> _EXERCISE DETAILS_: All lines below must be repeated exactly, with the pictures omitted.

> _Modification records_:
****

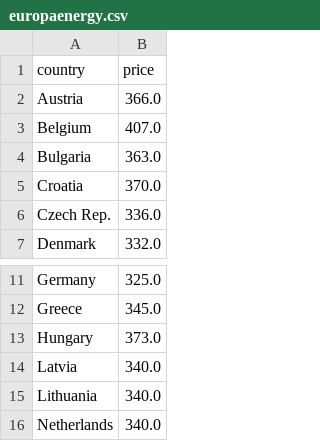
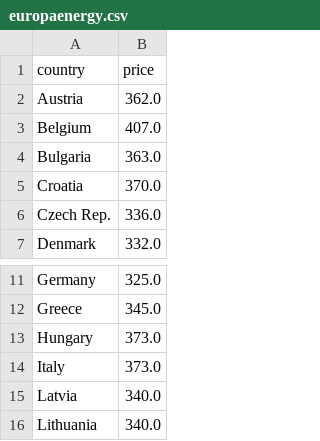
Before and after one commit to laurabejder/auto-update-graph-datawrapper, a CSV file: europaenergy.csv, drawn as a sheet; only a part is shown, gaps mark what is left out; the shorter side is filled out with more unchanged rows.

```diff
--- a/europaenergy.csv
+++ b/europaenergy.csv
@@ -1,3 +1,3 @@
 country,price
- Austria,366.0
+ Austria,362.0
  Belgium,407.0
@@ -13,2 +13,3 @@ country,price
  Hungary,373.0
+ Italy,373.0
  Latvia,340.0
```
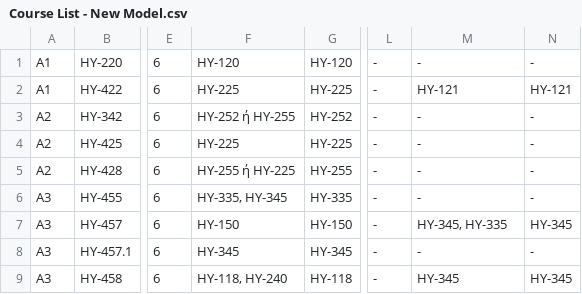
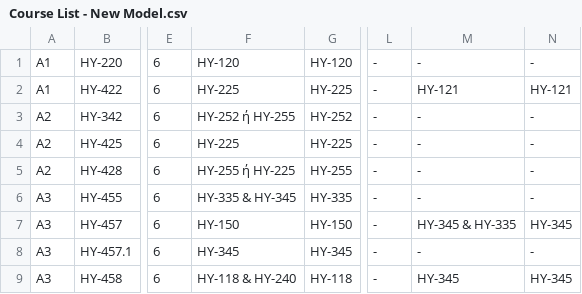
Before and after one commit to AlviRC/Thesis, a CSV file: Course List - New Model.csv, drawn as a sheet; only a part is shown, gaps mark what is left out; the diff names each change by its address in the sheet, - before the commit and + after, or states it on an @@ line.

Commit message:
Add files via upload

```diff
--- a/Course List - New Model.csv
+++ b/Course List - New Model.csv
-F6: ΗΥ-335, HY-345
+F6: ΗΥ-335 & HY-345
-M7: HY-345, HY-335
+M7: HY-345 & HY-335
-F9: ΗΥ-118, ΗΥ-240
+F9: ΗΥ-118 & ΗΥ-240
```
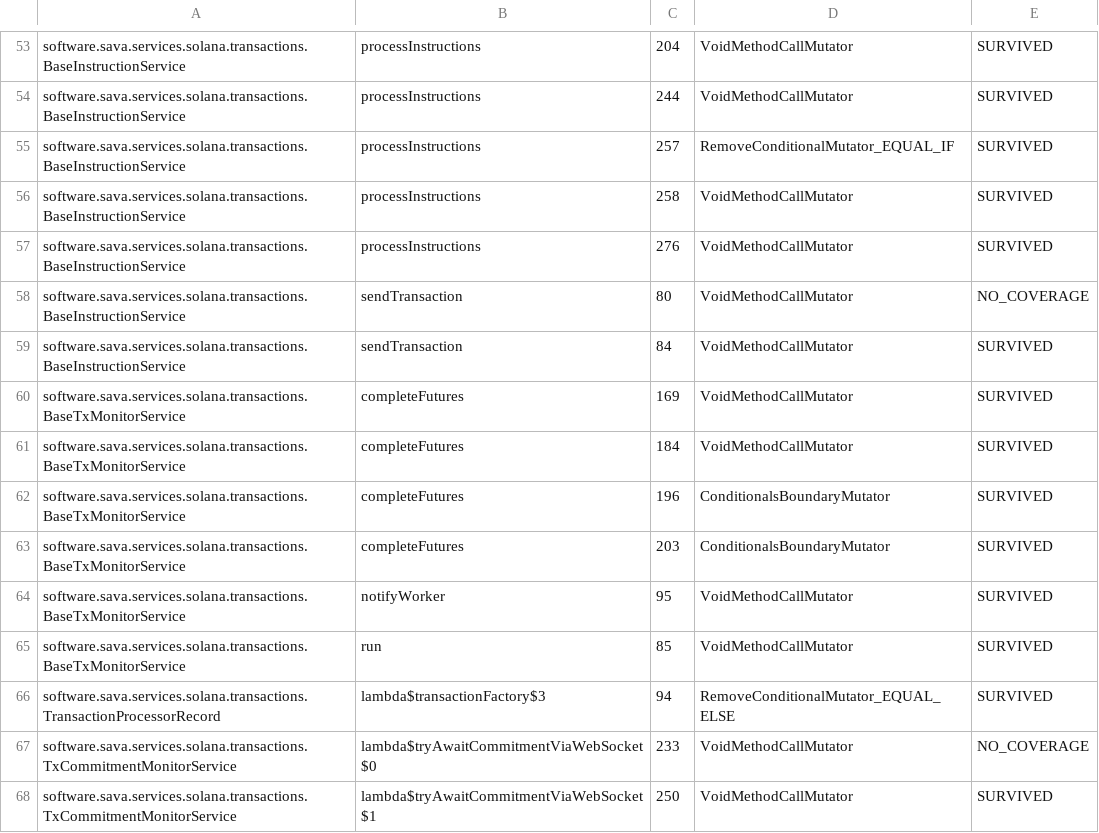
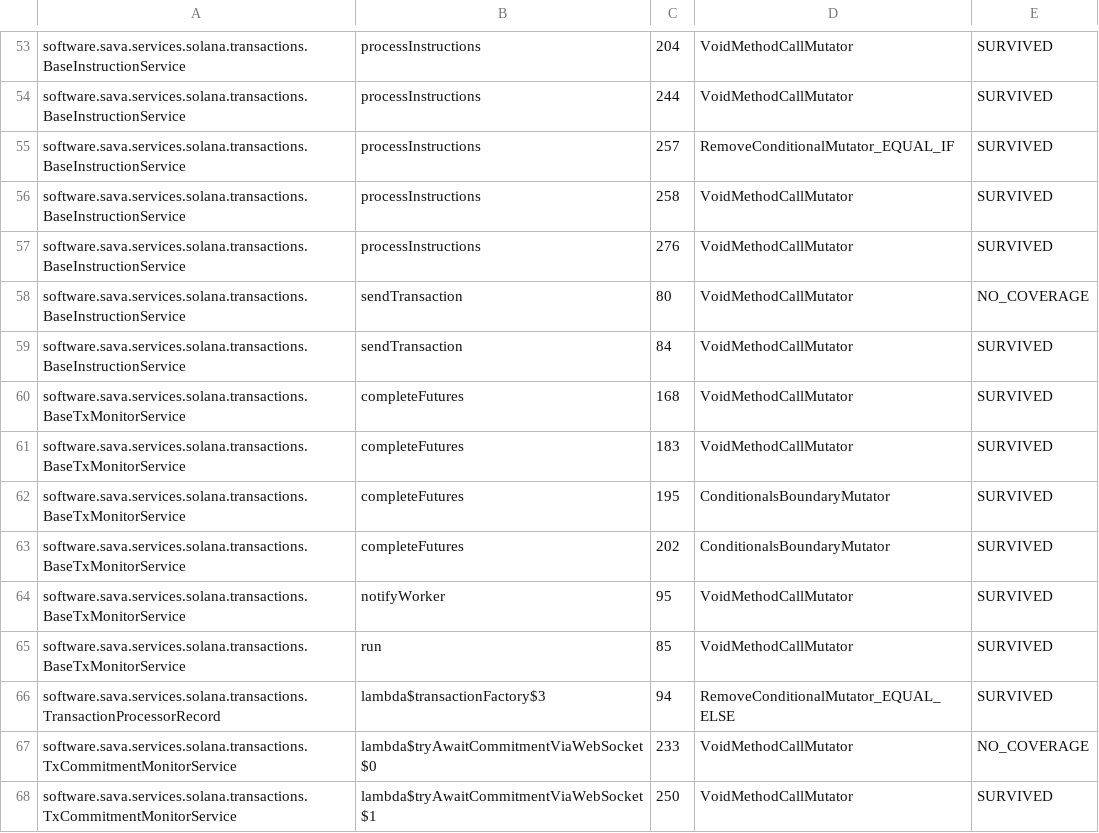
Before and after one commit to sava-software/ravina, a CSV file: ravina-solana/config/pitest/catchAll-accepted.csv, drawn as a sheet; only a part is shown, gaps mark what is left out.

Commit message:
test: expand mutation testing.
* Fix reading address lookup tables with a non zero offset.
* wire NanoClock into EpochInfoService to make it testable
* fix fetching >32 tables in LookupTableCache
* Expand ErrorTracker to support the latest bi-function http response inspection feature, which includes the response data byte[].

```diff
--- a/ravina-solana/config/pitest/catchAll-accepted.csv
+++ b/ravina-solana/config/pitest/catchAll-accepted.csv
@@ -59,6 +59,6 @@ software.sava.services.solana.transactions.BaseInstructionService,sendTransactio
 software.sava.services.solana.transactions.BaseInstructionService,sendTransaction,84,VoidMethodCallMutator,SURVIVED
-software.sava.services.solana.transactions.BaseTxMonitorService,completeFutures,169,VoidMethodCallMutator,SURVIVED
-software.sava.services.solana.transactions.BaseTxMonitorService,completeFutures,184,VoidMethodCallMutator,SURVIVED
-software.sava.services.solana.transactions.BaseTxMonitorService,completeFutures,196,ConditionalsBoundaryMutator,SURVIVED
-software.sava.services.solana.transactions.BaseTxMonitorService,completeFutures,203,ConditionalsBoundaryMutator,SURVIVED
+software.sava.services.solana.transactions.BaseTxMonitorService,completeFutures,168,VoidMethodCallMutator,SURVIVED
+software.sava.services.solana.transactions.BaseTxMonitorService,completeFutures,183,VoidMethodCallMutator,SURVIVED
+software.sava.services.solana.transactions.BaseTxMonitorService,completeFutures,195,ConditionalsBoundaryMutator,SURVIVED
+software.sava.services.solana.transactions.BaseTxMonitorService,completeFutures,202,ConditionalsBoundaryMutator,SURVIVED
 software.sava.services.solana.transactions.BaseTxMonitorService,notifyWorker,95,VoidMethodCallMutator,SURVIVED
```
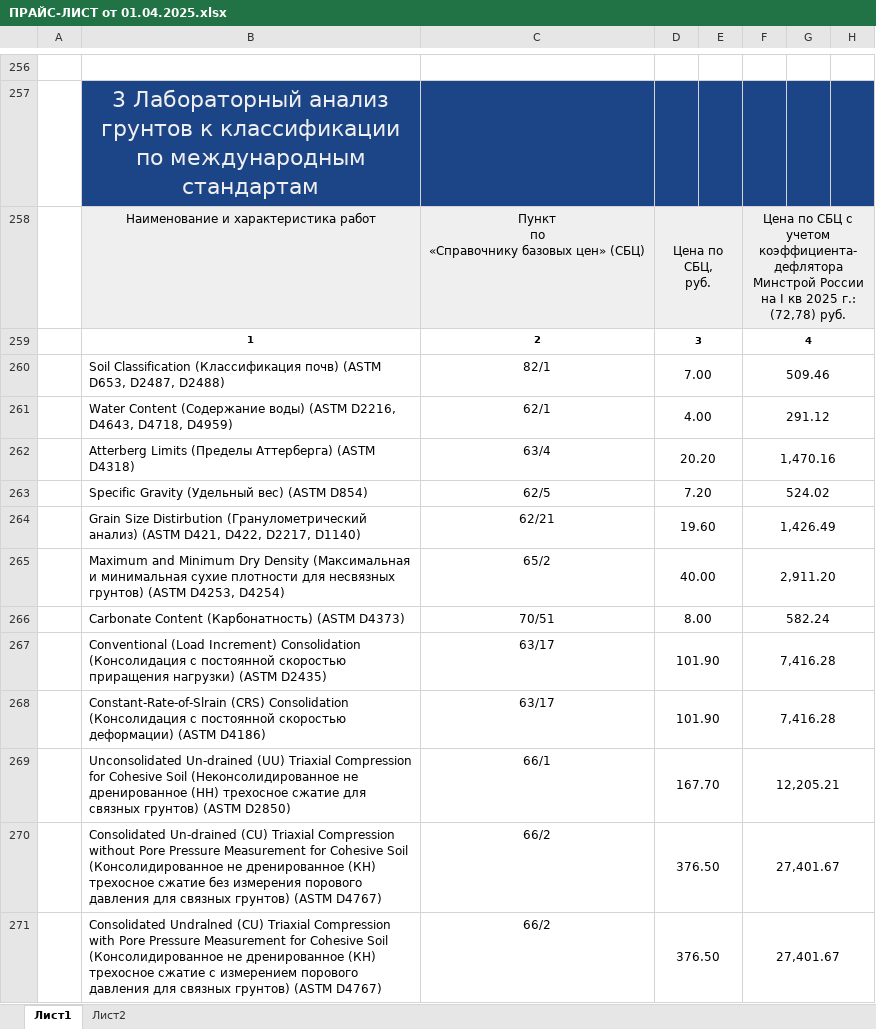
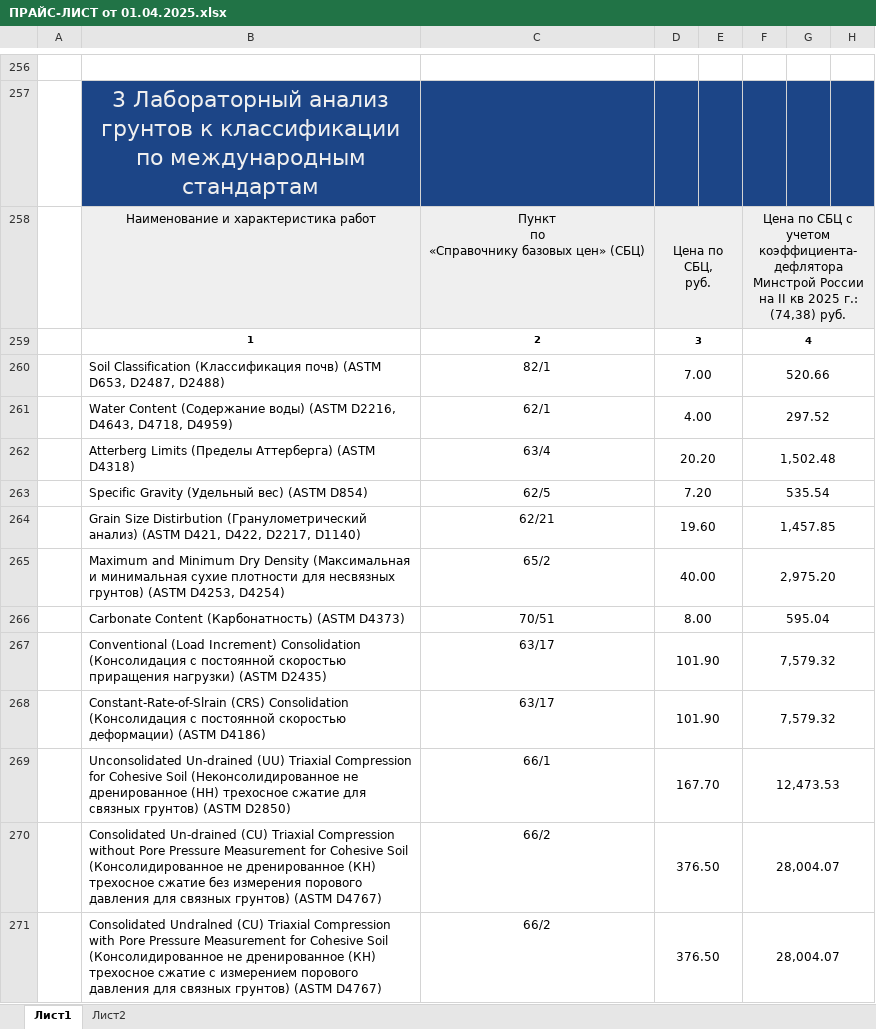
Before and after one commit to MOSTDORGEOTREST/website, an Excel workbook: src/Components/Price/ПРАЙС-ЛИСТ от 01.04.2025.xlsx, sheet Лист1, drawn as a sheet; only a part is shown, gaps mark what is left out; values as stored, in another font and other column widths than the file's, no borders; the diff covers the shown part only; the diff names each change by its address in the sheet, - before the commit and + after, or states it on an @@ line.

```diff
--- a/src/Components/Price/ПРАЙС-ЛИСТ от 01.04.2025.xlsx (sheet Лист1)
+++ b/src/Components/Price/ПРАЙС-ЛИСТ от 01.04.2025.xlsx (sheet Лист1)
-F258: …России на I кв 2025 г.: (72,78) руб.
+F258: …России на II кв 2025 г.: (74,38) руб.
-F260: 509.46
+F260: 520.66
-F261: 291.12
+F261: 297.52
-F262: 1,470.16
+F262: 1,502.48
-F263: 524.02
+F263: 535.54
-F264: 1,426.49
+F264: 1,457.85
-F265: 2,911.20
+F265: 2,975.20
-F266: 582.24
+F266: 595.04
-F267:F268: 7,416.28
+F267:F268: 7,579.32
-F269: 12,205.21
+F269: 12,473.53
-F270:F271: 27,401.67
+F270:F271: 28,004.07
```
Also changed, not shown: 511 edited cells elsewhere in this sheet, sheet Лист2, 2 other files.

****

> _EXPECTED OUTPUT_:
Before and after one commit to laurabejder/auto-update-graph-datawrapper, a CSV file: europaenergy.csv, drawn as a sheet; only a part is shown, gaps mark what is left out; the shorter side is filled out with more unchanged rows.

```diff
--- a/europaenergy.csv
+++ b/europaenergy.csv
@@ -1,3 +1,3 @@
 country,price
- Austria,366.0
+ Austria,362.0
  Belgium,407.0
@@ -13,2 +13,3 @@ country,price
  Hungary,373.0
+ Italy,373.0
  Latvia,340.0
```
Before and after one commit to AlviRC/Thesis, a CSV file: Course List - New Model.csv, drawn as a sheet; only a part is shown, gaps mark what is left out; the diff names each change by its address in the sheet, - before the commit and + after, or states it on an @@ line.

Commit message:
Add files via upload

```diff
--- a/Course List - New Model.csv
+++ b/Course List - New Model.csv
-F6: ΗΥ-335, HY-345
+F6: ΗΥ-335 & HY-345
-M7: HY-345, HY-335
+M7: HY-345 & HY-335
-F9: ΗΥ-118, ΗΥ-240
+F9: ΗΥ-118 & ΗΥ-240
```
Before and after one commit to sava-software/ravina, a CSV file: ravina-solana/config/pitest/catchAll-accepted.csv, drawn as a sheet; only a part is shown, gaps mark what is left out.

Commit message:
test: expand mutation testing.
* Fix reading address lookup tables with a non zero offset.
* wire NanoClock into EpochInfoService to make it testable
* fix fetching >32 tables in LookupTableCache
* Expand ErrorTracker to support the latest bi-function http response inspection feature, which includes the response data byte[].

```diff
--- a/ravina-solana/config/pitest/catchAll-accepted.csv
+++ b/ravina-solana/config/pitest/catchAll-accepted.csv
@@ -59,6 +59,6 @@ software.sava.services.solana.transactions.BaseInstructionService,sendTransactio
 software.sava.services.solana.transactions.BaseInstructionService,sendTransaction,84,VoidMethodCallMutator,SURVIVED
-software.sava.services.solana.transactions.BaseTxMonitorService,completeFutures,169,VoidMethodCallMutator,SURVIVED
-software.sava.services.solana.transactions.BaseTxMonitorService,completeFutures,184,VoidMethodCallMutator,SURVIVED
-software.sava.services.solana.transactions.BaseTxMonitorService,completeFutures,196,ConditionalsBoundaryMutator,SURVIVED
-software.sava.services.solana.transactions.BaseTxMonitorService,completeFutures,203,ConditionalsBoundaryMutator,SURVIVED
+software.sava.services.solana.transactions.BaseTxMonitorService,completeFutures,168,VoidMethodCallMutator,SURVIVED
+software.sava.services.solana.transactions.BaseTxMonitorService,completeFutures,183,VoidMethodCallMutator,SURVIVED
+software.sava.services.solana.transactions.BaseTxMonitorService,completeFutures,195,ConditionalsBoundaryMutator,SURVIVED
+software.sava.services.solana.transactions.BaseTxMonitorService,completeFutures,202,ConditionalsBoundaryMutator,SURVIVED
 software.sava.services.solana.transactions.BaseTxMonitorService,notifyWorker,95,VoidMethodCallMutator,SURVIVED
```
Before and after one commit to MOSTDORGEOTREST/website, an Excel workbook: src/Components/Price/ПРАЙС-ЛИСТ от 01.04.2025.xlsx, sheet Лист1, drawn as a sheet; only a part is shown, gaps mark what is left out; values as stored, in another font and other column widths than the file's, no borders; the diff covers the shown part only; the diff names each change by its address in the sheet, - before the commit and + after, or states it on an @@ line.

```diff
--- a/src/Components/Price/ПРАЙС-ЛИСТ от 01.04.2025.xlsx (sheet Лист1)
+++ b/src/Components/Price/ПРАЙС-ЛИСТ от 01.04.2025.xlsx (sheet Лист1)
-F258: …России на I кв 2025 г.: (72,78) руб.
+F258: …России на II кв 2025 г.: (74,38) руб.
-F260: 509.46
+F260: 520.66
-F261: 291.12
+F261: 297.52
-F262: 1,470.16
+F262: 1,502.48
-F263: 524.02
+F263: 535.54
-F264: 1,426.49
+F264: 1,457.85
-F265: 2,911.20
+F265: 2,975.20
-F266: 582.24
+F266: 595.04
-F267:F268: 7,416.28
+F267:F268: 7,579.32
-F269: 12,205.21
+F269: 12,473.53
-F270:F271: 27,401.67
+F270:F271: 28,004.07
```
Also changed, not shown: 511 edited cells elsewhere in this sheet, sheet Лист2, 2 other files.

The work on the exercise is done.